My favorite read of the week was the article, “The only metric of success that really matters is the one we ignore.” The whole article is compelling, but this part about Bill Gates really stuck with me:
It is no secret that aging helps with perspective. Bill Gates, reflecting on his work last year, said that as a young man in his 20s, he was consumed with making Microsoft a personal-computing giant. Today, his focus is on other people: “Did I devote enough time to my family? Did I learn enough new things? Did I develop new friendships and deepen old ones? These would have been laughable to me when I was 25, but as I get older, they are much more meaningful.”
This post has power for personal reflection, but the title makes me think of the work that is done in education.

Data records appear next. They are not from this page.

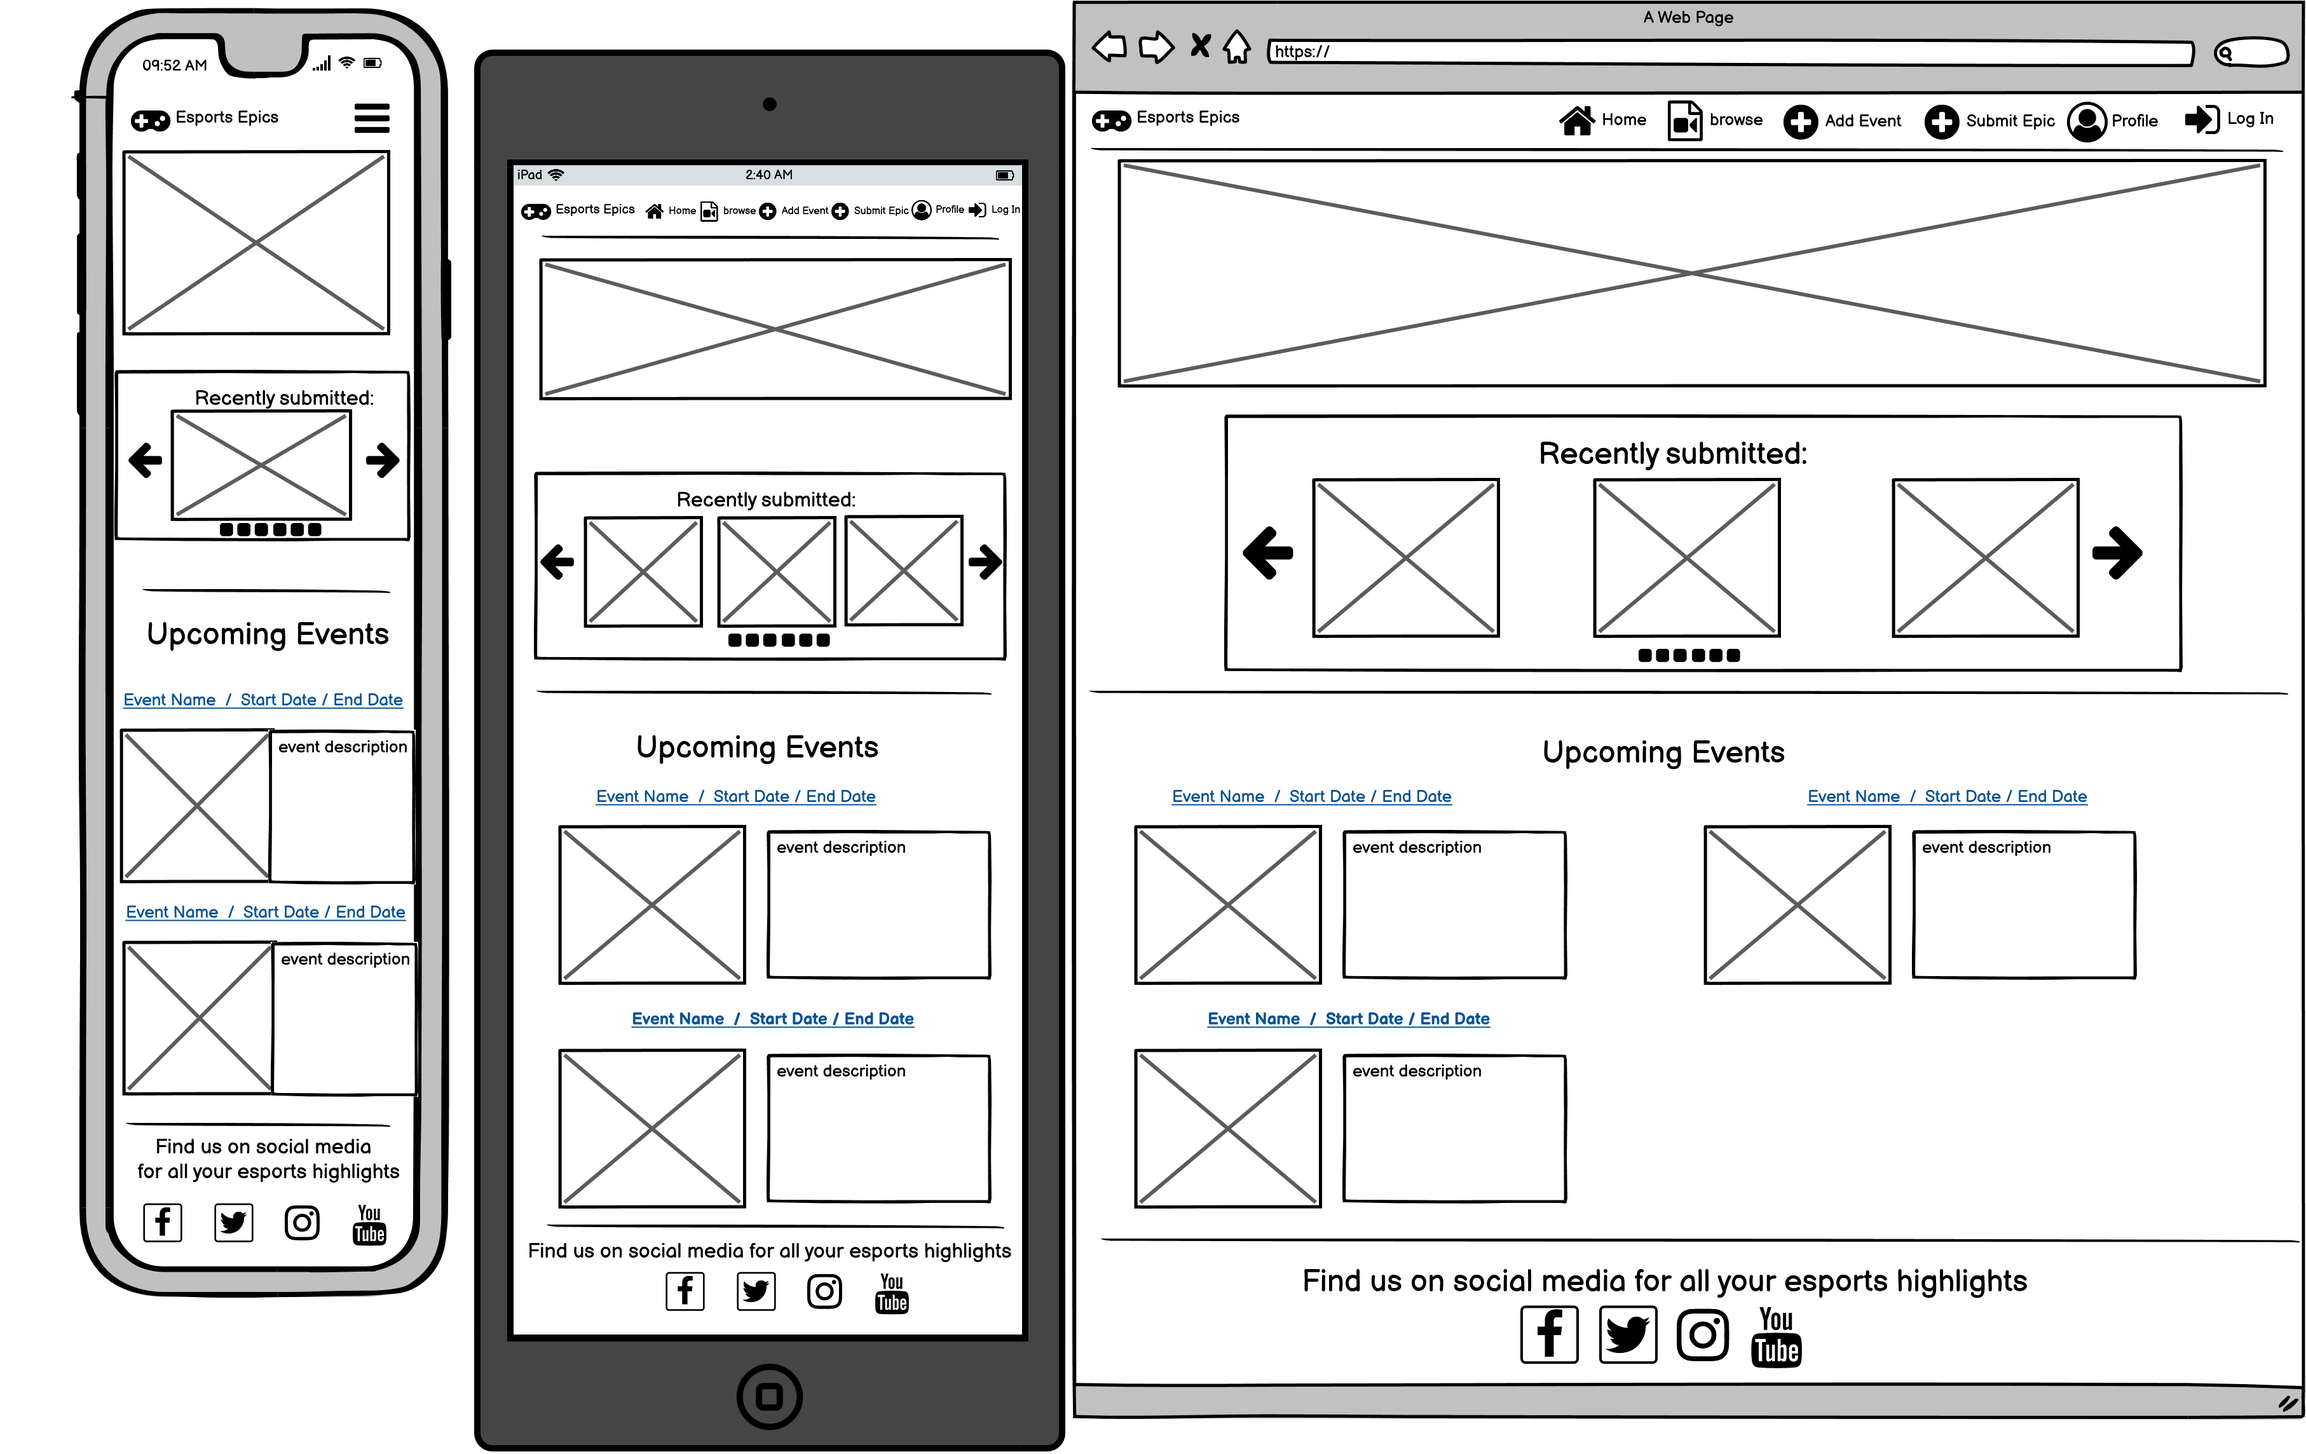
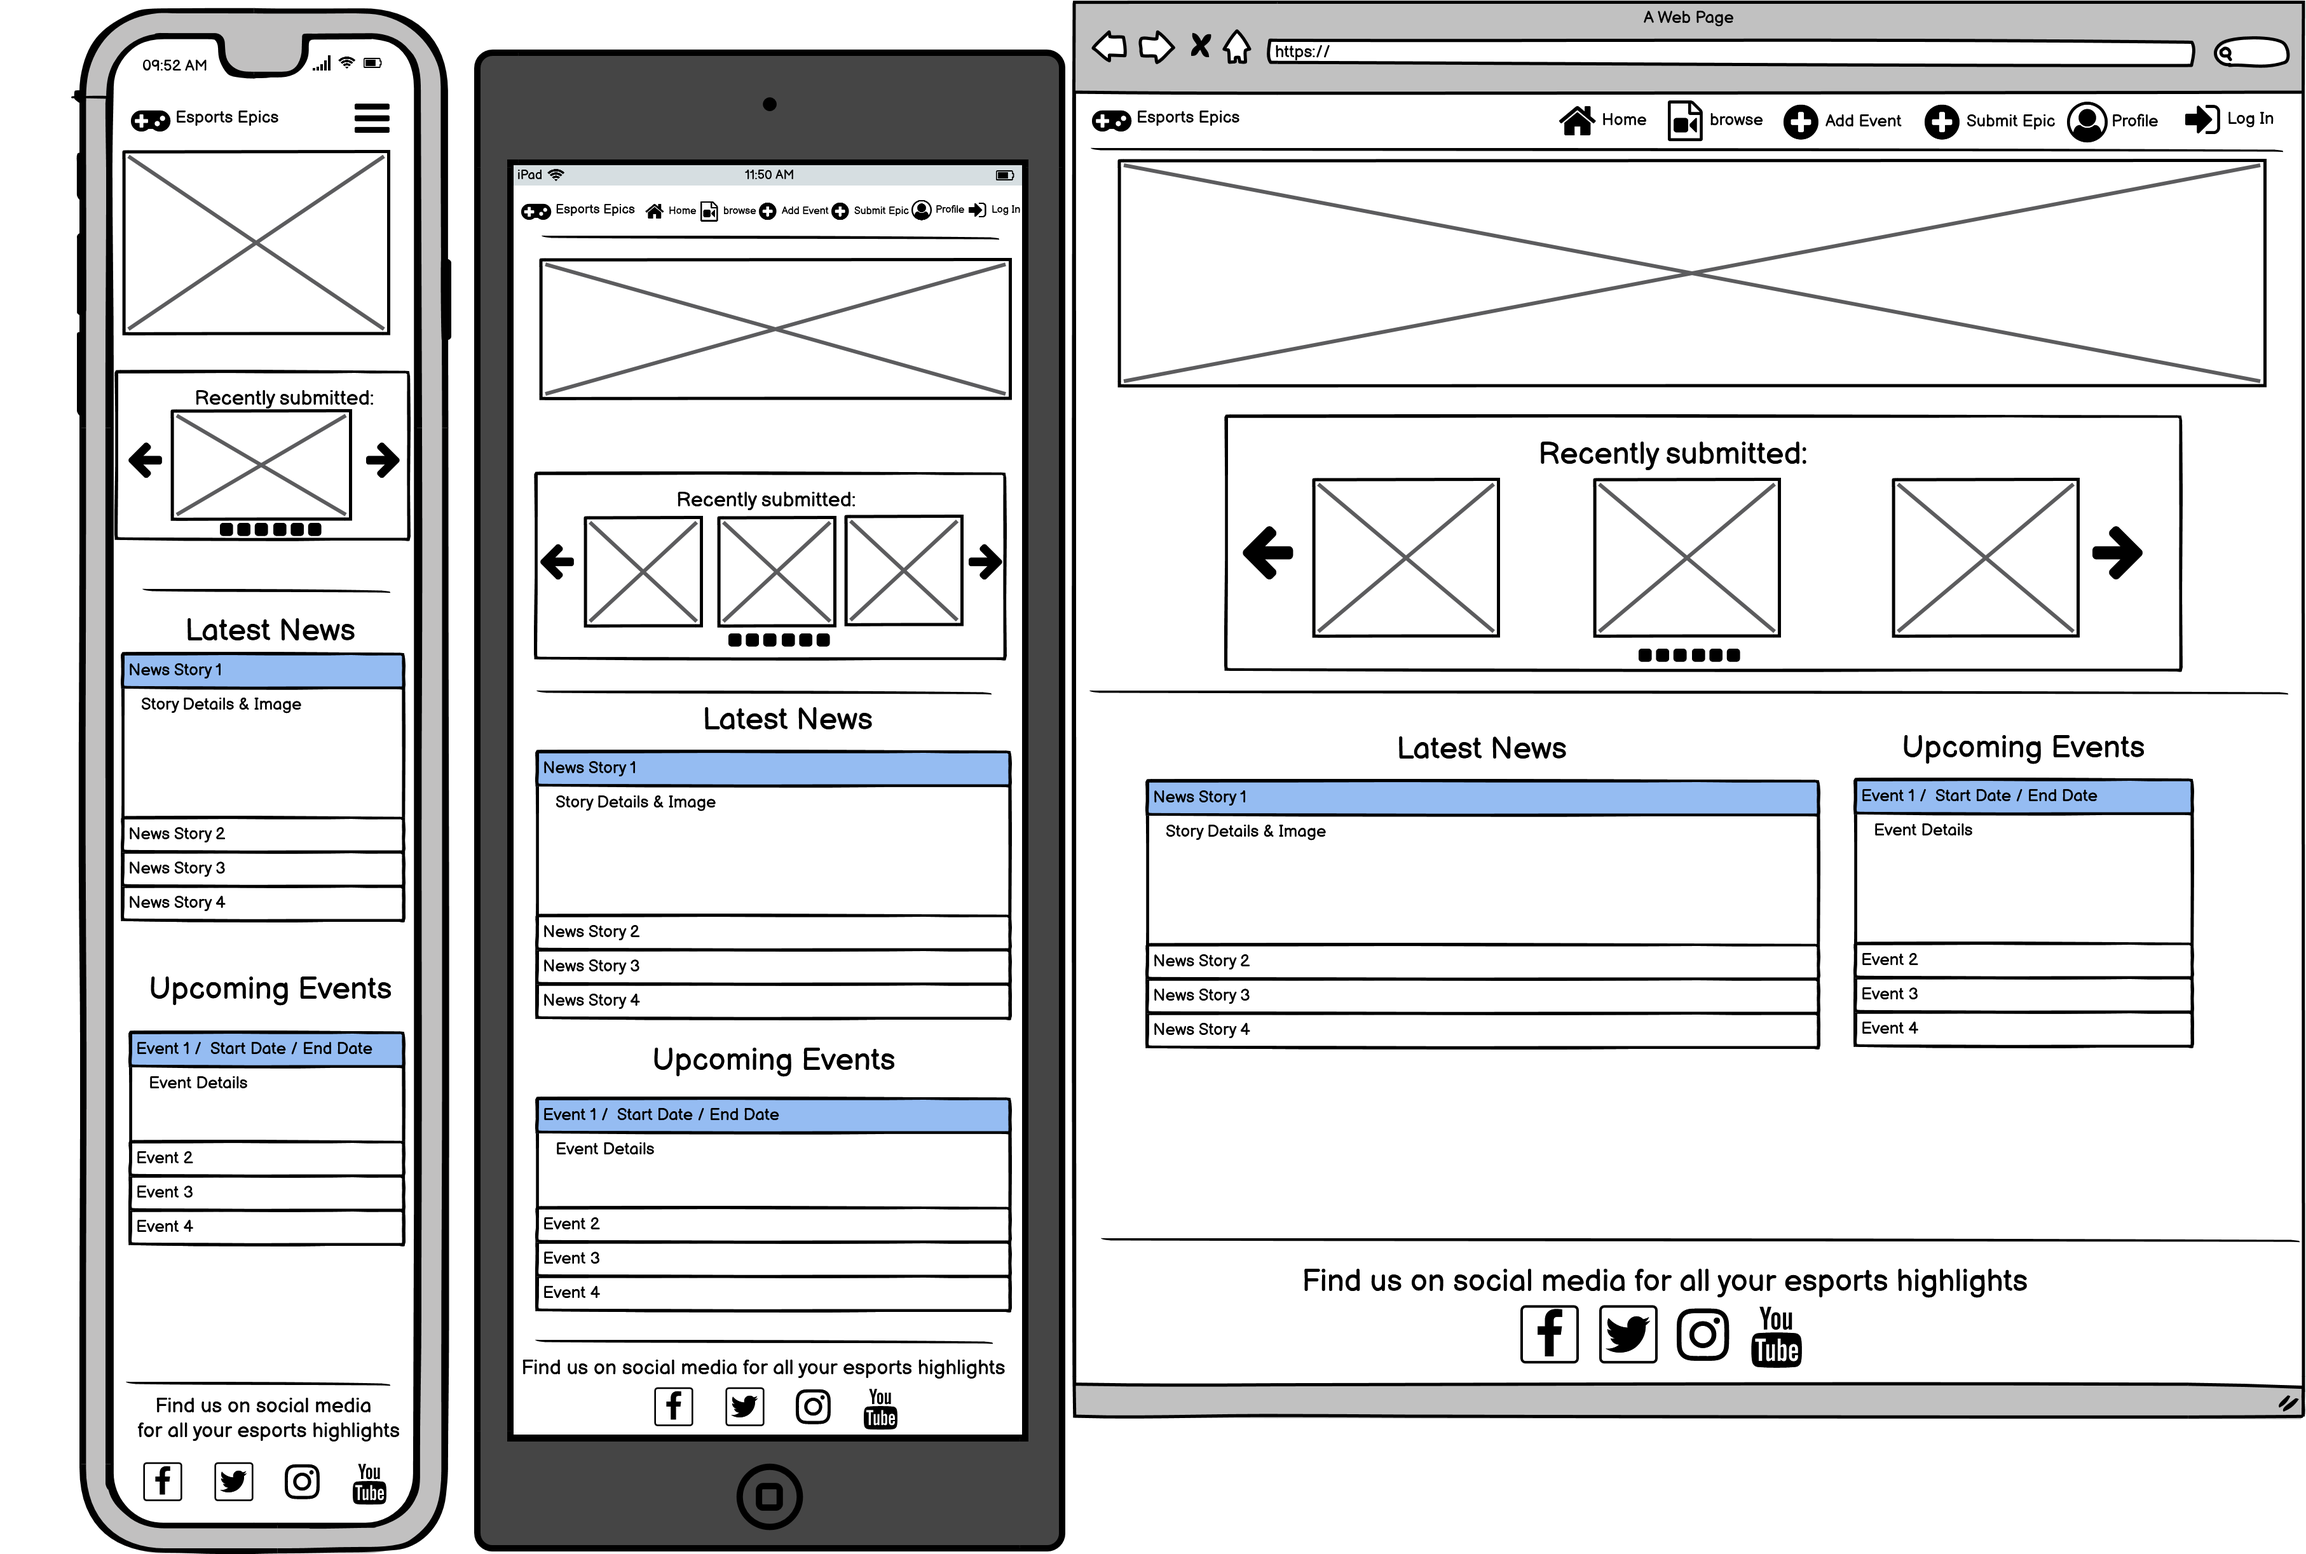
updated home page wireframe to include latest news section, updated the grid for news and events so they are separate rows for tablets and phones

diff --git a/templates/index.html b/templates/index.html
@@ -47,7 +47,7 @@
     <!-- Latest News & Events -->
     <div class="container">
         <div class="row">
-            <div class="col s12 m6 xl7">
+            <div class="col s12 l7">
                 <div class="card">
                     <h4 class="latest-news-header center-align">Latest News</h4>
                     <ul class="collapsible latest-news-list popout">
@@ -79,7 +79,7 @@
                     </ul>
                 </div>
             </div>
-            <div class="col s12 m6 xl5">
+            <div class="col s12 l5">
                 <div class="card">
                     <h4 class="current-events-header center-align">Current Events</h4>
                     <ul class="collapsible current-events-list">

Is there a critical metric of success in schools that we tend to ignore?
If I asked you that question, what would your answer be? What would the students you serve say? How is that answer highlighted, so it is not ignored?
Here are three questions I think are really important that will tell you a lot about what is essential in your school or classroom.
Do students feel safe?
Do students feel valued?
Does the school experience open doors for their present and future?
If you can answer the first two positively, the third will be a lot easier. If the first two are not a focus, success in the future is possible but more likely in spite of their school experience, not in direct relation. Even more important, how would your students answer these questions?
PS…I initially did not include the word “present” in the third question, but I reminded myself that sometimes we are so focused on what we are going to do for students in the future we ignore how important “right now” is for our learners.
Source: George Couros